→ REQUIRED ACTION: Please copy each line of the records below that holds the word "const".

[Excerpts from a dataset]
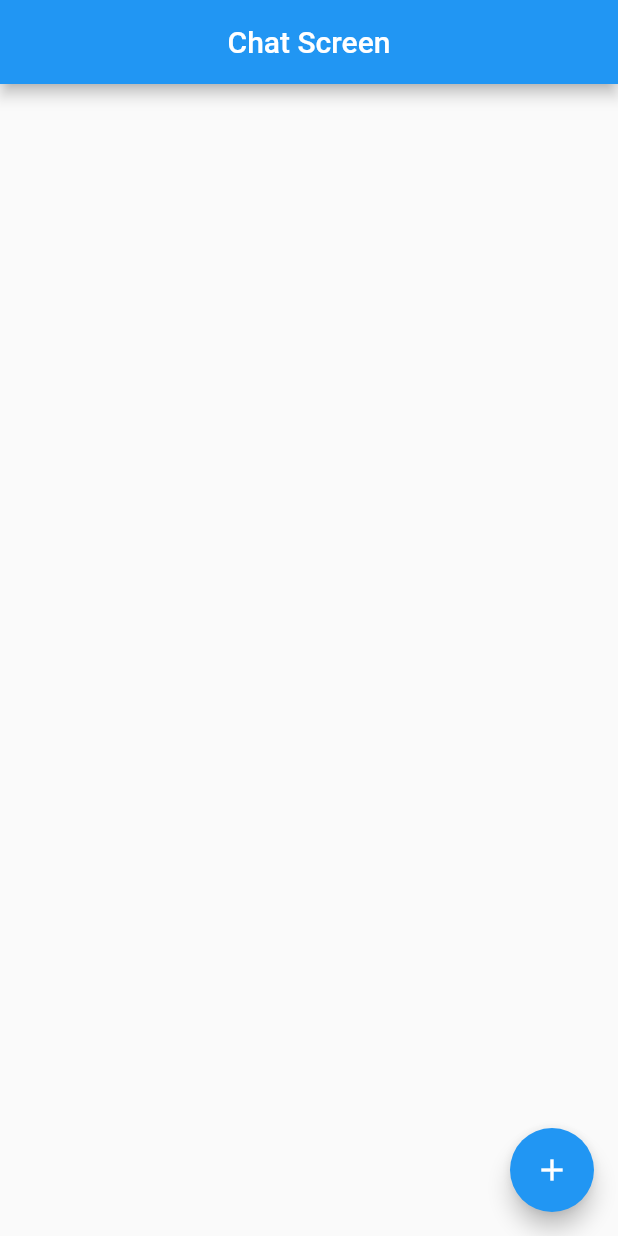
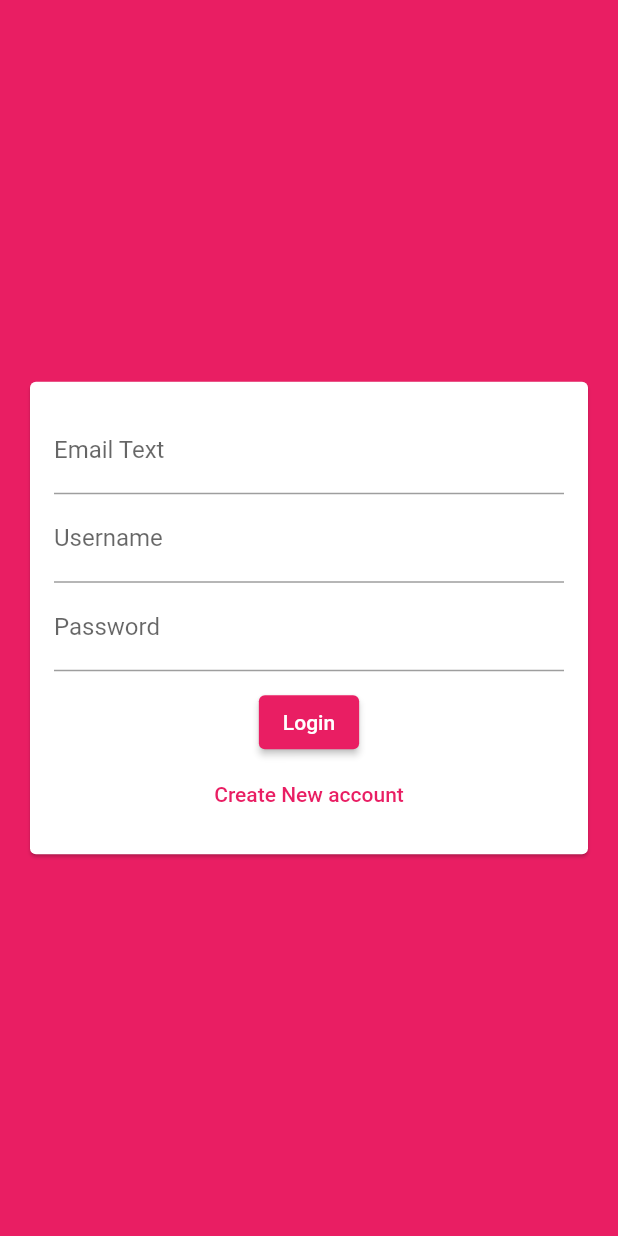
Before and after one commit to turinaf/flutter-dart, a Flutter app: the screen it shows after launch, on a phone screen of 412 x 824 dp. Run offline on Flutter 3.47's test engine with Material 2 defaults, Android fonts, the phone set to English and light mode, and no system bars; our stand-ins replace cloud_firestore, firebase_core, flutter_map, image_picker, latlong2, location and 2 more; accounts and stored records are empty.

Commit message:
Auth form and Validation
Theme data added.
Form is added to AuthScreen with propoer validators.

```diff
--- a/chat_app/lib/main.dart
+++ b/chat_app/lib/main.dart
@@ -1,8 +1,10 @@
+import 'package:chat_app/screens/auth_screen.dart';
 import 'package:flutter/material.dart';
 import 'package:firebase_core/firebase_core.dart';
 
 //-- My own package
 import './screens/chat_screen.dart';
+import './screens/auth_screen.dart';
 
 void main() async {
   WidgetsFlutterBinding.ensureInitialized();
@@ -19,9 +21,19 @@ class MyApp extends StatelessWidget {
     return MaterialApp(
       title: 'Chat App',
       theme: ThemeData(
-        primarySwatch: Colors.blue,
+        primarySwatch: Colors.pink,
+        backgroundColor: Colors.pink,
+        accentColor: Colors.deepPurple,
+        accentColorBrightness: Brightness.dark,
+        buttonTheme: ButtonTheme.of(context).copyWith(
+          buttonColor: Colors.pink,
+          textTheme: ButtonTextTheme.primary,
+          shape: RoundedRectangleBorder(
+            borderRadius: BorderRadius.circular(30),
+          ),
+        ),
       ),
-      home: ChatScreen(),
+      home: AuthScreen(),
     );
   }
 }
--- a/chat_app/lib/screens/auth_screen.dart
+++ b/chat_app/lib/screens/auth_screen.dart
@@ -0,0 +1,20 @@
+import 'package:flutter/material.dart';
+
+import '../widgets/auth_form.dart';
+
+class AuthScreen extends StatefulWidget {
+  const AuthScreen({Key? key}) : super(key: key);
+
+  @override
+  _AuthScreenState createState() => _AuthScreenState();
+}
+
+class _AuthScreenState extends State<AuthScreen> {
+  @override
+  Widget build(BuildContext context) {
+    return Scaffold(
+      backgroundColor: Theme.of(context).primaryColor,
+      body: AuthForm(),
+    );
+  }
+}
--- /dev/null
+++ b/chat_app/lib/widgets/auth_form.dart
@@ -0,0 +1,98 @@
+import 'package:flutter/material.dart';
+
+class AuthForm extends StatefulWidget {
+  const AuthForm({Key? key}) : super(key: key);
+
+  @override
+  _AuthFormState createState() => _AuthFormState();
+}
+
+class _AuthFormState extends State<AuthForm> {
+  final _formKey = GlobalKey<FormState>();
+  String _userEmail = '';
+  String _userName = '';
+  String _userPassword = '';
+
+  void _trySubmit() {
+    final isValid = _formKey.currentState!
+        .validate(); // This will trigger all validators in each TextFormField
+    FocusScope.of(context)
+        .unfocus(); // This will remove the focus away from TextField so that the softkeyboard will be closed when we hit submit/login button.
+    if (isValid) {
+      _formKey.currentState!
+          .save(); // This will trigger onSaved function in all TextFormField.
+      // -- Use those values to send our auth request to db.
+      print(_userEmail);
+      print(_userName);
+      print(_userPassword);
+    }
+  }
+
+  @override
+  Widget build(BuildContext context) {
+    return Center(
+      child: Card(
+        margin: const EdgeInsets.all(20),
+        child: SingleChildScrollView(
+          child: Padding(
+            padding: const EdgeInsets.all(16),
+            child: Form(
+              key: _formKey,
+              child: Column(
+                mainAxisSize: MainAxisSize.min,
+                children: [
+                  TextFormField(
+                    validator: (value) {
+                      if (value!.isEmpty || !value.contains('@')) {
+                        return 'Enter valid E-mail address';
+                      }
+                      return null;
+                    },
+                    keyboardType: TextInputType.emailAddress,
+                    decoration: const InputDecoration(labelText: 'Email Text'),
+                    onSaved: (value) {
+                      _userEmail = value as String;
+                    },
+                  ),
+                  TextFormField(
+                    validator: (value) {
+                      if (value!.isEmpty || value.length < 4) {
+                        return 'Username must be at least 4 characters long';
+                      }
+                      return null;
+                    },
+                    decoration: const InputDecoration(labelText: 'Username'),
+                    onSaved: (value) {
+                      _userName = value as String;
+                    },
+                  ),
+                  TextFormField(
+                    validator: (value) {
+                      if (value!.isEmpty || value.length < 5) {
+                        return 'Password must be at least 6 characters long';
+                      }
+                      return null;
+                    },
+                    decoration: const InputDecoration(labelText: 'Password'),
+                    obscureText: true,
+                    onSaved: (value) {
+                      _userPassword = value as String;
+                    },
+                  ),
+                  const SizedBox(height: 10),
+                  ElevatedButton(
+                    onPressed: _trySubmit,
+                    child: const Text('Login'),
+                  ),
+                  TextButton(
+                      onPressed: () {},
+                      child: const Text("Create New account")),
+                ],
+              ),
+            ),
+          ),
+        ),
+      ),
+    );
+  }
+}
```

→ ANSWER SECTION:
+  const AuthScreen({Key? key}) : super(key: key);
+  const AuthForm({Key? key}) : super(key: key);
+        margin: const EdgeInsets.all(20),
+            padding: const EdgeInsets.all(16),
+                    decoration: const InputDecoration(labelText: 'Email Text'),
+                    decoration: const InputDecoration(labelText: 'Username'),
+                    decoration: const InputDecoration(labelText: 'Password'),
+                  const SizedBox(height: 10),
+                    child: const Text('Login'),
+                      child: const Text("Create New account")),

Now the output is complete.